» Required work: A bare number is the expected answer: the count of lines in the records that contain the word "submit".

» Data extract:

____________

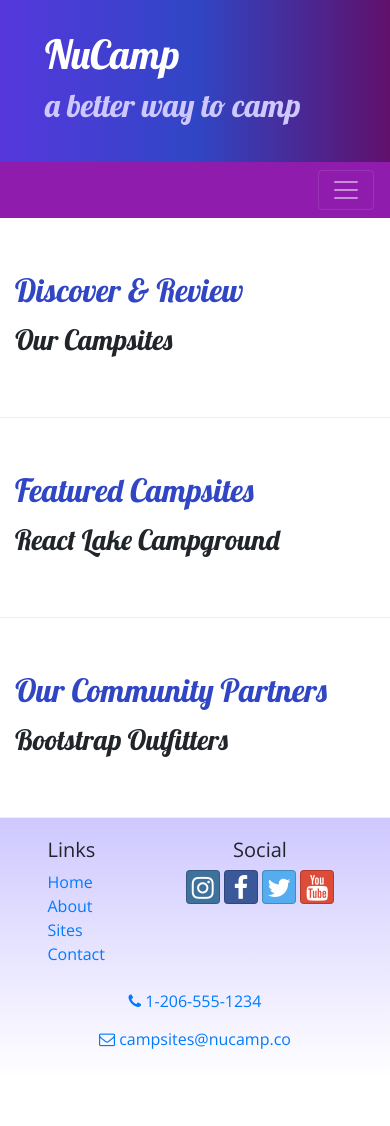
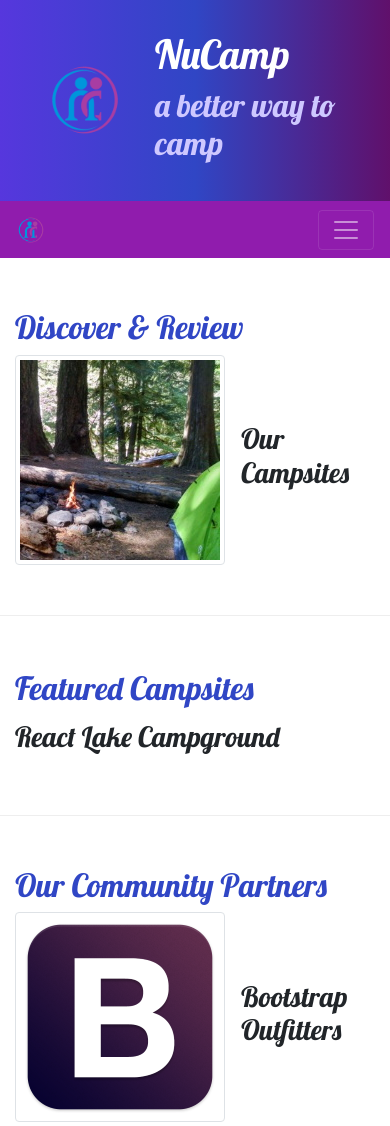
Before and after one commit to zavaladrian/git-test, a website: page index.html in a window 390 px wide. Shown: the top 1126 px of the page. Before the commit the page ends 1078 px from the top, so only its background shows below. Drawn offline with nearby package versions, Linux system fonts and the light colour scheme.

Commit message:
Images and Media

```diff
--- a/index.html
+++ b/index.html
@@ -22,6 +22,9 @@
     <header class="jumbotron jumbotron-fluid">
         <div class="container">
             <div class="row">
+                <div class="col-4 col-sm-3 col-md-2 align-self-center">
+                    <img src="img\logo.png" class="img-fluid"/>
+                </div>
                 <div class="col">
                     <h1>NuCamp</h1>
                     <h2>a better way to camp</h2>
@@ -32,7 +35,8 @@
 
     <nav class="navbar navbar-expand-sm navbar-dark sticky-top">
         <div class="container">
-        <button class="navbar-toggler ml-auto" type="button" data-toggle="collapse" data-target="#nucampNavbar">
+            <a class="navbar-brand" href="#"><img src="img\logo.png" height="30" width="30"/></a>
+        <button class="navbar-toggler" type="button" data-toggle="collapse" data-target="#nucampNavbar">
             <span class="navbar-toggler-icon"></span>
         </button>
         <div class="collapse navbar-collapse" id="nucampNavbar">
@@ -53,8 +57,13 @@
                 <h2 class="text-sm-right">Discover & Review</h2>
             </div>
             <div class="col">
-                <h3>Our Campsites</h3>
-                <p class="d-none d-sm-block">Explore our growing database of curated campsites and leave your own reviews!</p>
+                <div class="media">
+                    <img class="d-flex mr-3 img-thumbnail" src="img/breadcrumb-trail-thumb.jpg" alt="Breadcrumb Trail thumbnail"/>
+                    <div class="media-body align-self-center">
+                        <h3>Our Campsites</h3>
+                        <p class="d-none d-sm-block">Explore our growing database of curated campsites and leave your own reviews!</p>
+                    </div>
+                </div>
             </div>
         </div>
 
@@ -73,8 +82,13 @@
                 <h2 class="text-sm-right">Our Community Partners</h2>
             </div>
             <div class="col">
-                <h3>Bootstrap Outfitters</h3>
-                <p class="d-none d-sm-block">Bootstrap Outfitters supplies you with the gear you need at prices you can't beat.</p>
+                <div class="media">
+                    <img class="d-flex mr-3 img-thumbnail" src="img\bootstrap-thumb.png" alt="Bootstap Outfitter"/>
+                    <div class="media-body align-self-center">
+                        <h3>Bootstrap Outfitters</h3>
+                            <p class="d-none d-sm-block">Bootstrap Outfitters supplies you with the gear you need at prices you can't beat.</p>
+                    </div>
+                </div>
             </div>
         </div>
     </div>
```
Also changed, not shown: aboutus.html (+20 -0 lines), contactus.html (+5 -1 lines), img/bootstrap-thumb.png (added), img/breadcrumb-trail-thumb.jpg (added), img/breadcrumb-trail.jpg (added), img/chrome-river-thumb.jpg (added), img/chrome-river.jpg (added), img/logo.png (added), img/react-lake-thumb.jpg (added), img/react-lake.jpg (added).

____________

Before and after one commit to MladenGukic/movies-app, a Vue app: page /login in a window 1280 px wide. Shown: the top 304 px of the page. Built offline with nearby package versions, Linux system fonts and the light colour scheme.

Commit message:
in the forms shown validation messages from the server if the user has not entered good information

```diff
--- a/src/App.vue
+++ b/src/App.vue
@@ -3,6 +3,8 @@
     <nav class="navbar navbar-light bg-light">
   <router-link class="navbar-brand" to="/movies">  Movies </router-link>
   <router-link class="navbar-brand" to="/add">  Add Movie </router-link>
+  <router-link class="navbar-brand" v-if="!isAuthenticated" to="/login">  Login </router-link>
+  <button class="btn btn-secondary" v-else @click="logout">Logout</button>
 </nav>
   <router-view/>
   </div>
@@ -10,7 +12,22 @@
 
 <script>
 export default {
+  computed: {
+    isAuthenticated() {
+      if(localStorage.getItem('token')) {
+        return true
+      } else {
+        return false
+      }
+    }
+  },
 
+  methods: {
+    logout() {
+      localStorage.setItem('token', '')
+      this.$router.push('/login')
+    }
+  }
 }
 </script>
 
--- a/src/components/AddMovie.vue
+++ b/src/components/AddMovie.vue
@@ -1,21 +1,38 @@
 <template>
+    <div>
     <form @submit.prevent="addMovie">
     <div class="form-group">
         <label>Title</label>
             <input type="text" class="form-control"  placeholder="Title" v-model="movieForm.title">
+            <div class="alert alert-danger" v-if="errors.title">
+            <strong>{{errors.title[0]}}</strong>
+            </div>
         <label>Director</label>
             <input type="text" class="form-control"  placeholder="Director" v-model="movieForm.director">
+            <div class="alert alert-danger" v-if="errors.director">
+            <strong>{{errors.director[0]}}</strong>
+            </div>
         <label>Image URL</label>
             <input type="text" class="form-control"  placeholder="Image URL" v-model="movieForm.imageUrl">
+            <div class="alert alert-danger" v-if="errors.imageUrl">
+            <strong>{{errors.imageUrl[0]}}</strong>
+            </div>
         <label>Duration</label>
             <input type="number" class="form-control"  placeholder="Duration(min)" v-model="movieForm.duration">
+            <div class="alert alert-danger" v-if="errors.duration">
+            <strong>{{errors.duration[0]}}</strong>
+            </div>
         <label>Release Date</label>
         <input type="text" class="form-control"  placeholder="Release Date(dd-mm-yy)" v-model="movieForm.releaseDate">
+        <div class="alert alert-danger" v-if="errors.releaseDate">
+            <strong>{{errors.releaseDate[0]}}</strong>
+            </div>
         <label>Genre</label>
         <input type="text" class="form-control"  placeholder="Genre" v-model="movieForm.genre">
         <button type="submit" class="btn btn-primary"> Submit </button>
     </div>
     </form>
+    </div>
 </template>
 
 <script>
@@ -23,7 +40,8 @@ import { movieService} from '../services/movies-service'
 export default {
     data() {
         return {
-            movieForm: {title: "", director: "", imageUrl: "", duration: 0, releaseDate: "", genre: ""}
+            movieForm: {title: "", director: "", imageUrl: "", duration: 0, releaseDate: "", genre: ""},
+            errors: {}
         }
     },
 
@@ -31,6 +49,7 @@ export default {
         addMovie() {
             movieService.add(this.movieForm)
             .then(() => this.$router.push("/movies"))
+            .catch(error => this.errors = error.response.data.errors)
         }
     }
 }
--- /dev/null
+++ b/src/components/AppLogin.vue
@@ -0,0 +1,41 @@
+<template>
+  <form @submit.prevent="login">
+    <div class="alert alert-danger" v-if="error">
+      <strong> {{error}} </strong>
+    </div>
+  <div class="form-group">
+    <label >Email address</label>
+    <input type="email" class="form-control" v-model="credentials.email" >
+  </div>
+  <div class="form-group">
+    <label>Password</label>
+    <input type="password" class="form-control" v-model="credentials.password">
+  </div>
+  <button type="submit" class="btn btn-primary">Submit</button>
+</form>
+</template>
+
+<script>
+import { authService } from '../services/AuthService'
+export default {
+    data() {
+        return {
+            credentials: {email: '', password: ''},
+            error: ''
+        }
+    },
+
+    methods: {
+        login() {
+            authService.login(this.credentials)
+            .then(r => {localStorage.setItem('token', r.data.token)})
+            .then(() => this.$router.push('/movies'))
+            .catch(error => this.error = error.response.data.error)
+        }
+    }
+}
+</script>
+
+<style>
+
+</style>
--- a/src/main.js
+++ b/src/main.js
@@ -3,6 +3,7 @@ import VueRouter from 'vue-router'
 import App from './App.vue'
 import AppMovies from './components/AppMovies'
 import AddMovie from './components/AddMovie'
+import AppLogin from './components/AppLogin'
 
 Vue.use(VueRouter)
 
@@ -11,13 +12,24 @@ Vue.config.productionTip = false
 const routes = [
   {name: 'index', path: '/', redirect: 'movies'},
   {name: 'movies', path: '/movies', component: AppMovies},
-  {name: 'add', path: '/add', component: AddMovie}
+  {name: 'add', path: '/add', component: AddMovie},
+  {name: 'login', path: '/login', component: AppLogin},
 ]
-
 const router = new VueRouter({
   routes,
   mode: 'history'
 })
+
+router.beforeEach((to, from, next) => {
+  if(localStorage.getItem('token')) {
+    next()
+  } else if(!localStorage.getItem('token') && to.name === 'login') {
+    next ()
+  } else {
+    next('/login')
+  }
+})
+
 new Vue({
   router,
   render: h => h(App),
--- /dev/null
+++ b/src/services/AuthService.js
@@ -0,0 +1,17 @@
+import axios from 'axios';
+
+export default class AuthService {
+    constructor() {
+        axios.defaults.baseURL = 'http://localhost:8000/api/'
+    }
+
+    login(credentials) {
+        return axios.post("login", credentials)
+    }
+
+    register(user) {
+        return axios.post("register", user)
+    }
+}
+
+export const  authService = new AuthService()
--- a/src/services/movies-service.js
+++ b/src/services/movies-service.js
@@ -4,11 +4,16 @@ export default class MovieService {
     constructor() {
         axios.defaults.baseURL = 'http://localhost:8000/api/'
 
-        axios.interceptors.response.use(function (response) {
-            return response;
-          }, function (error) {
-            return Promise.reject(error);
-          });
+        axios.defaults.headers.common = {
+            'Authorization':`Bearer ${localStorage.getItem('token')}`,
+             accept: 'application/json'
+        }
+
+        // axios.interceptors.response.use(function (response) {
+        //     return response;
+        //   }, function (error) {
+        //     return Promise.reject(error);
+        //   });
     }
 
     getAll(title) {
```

____________

» Solution to this problem: 4